Gemfields funded this WLT site visit as the first stage towards fulfilling their aim of protecting and managing their part of the Miombo landscape for the benefit of wildlife. Zambia’s Miombo Woodland is one of the largest eco regions in Africa, providing habitat for a diversity of species, including the endangered African elephant and Black rhino. There are no formal records of the species living with the Kagem mine area, yet during a walk near the mine John identified many mammal tracks, including what was thought to be a Mongoose, an antelope species called Duiker, and a small cat species. John said that past hunting in the area had probably made the animals shy so sightings of them are rare, although the forest clearly still supports interesting populations. Following the trip, WLT recommended that Gemfields initiate a full biodiversity assessment of the mining area and look towards a long term programme with WLT, hopefully resulting in the establishment of a new nature reserve in the 10,000 acre area. This initiative to regenerate Gemfield’s land will create a natural haven for wildlife and secure the area’s long-term protection. WLT and Gemfields aim to collaborate with local experts on the project, who will complete a biodiversity survey of the area and make recommendations for its future management. This will utilise the knowledge and expertise found within local Zambian institutions, a key aspect of WLT’s overall mission of developing partnerships with local organisations to engage support and commitment among the people who live in project areas. John said:

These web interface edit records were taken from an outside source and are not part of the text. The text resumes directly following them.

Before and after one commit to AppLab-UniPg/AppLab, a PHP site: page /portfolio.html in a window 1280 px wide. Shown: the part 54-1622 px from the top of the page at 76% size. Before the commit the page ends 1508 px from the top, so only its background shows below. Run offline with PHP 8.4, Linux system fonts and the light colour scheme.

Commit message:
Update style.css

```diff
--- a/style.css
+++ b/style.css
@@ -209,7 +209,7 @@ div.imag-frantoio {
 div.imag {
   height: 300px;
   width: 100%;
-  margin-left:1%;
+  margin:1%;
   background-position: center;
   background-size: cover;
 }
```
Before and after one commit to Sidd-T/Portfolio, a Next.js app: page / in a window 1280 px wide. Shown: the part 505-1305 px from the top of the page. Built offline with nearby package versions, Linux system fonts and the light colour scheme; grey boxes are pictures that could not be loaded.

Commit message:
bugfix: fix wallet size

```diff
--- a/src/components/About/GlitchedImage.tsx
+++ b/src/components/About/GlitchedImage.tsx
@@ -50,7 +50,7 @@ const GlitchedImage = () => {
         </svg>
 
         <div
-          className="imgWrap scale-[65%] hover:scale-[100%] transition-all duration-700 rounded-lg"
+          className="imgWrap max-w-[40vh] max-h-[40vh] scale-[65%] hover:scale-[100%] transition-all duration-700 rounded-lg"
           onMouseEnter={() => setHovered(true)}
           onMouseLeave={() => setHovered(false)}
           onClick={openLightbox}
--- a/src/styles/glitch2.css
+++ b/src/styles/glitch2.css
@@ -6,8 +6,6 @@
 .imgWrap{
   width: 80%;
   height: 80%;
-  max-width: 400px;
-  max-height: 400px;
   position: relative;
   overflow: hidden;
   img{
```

“Seeing the mining operation first hand was a fascinating insight, and I am convinced that working with Gemfields will lead to significant progress in conserving Zambia’s wildlife. This was reinforced by very productive meetings with the Minister of Mines, and many other senior Zambia officials.”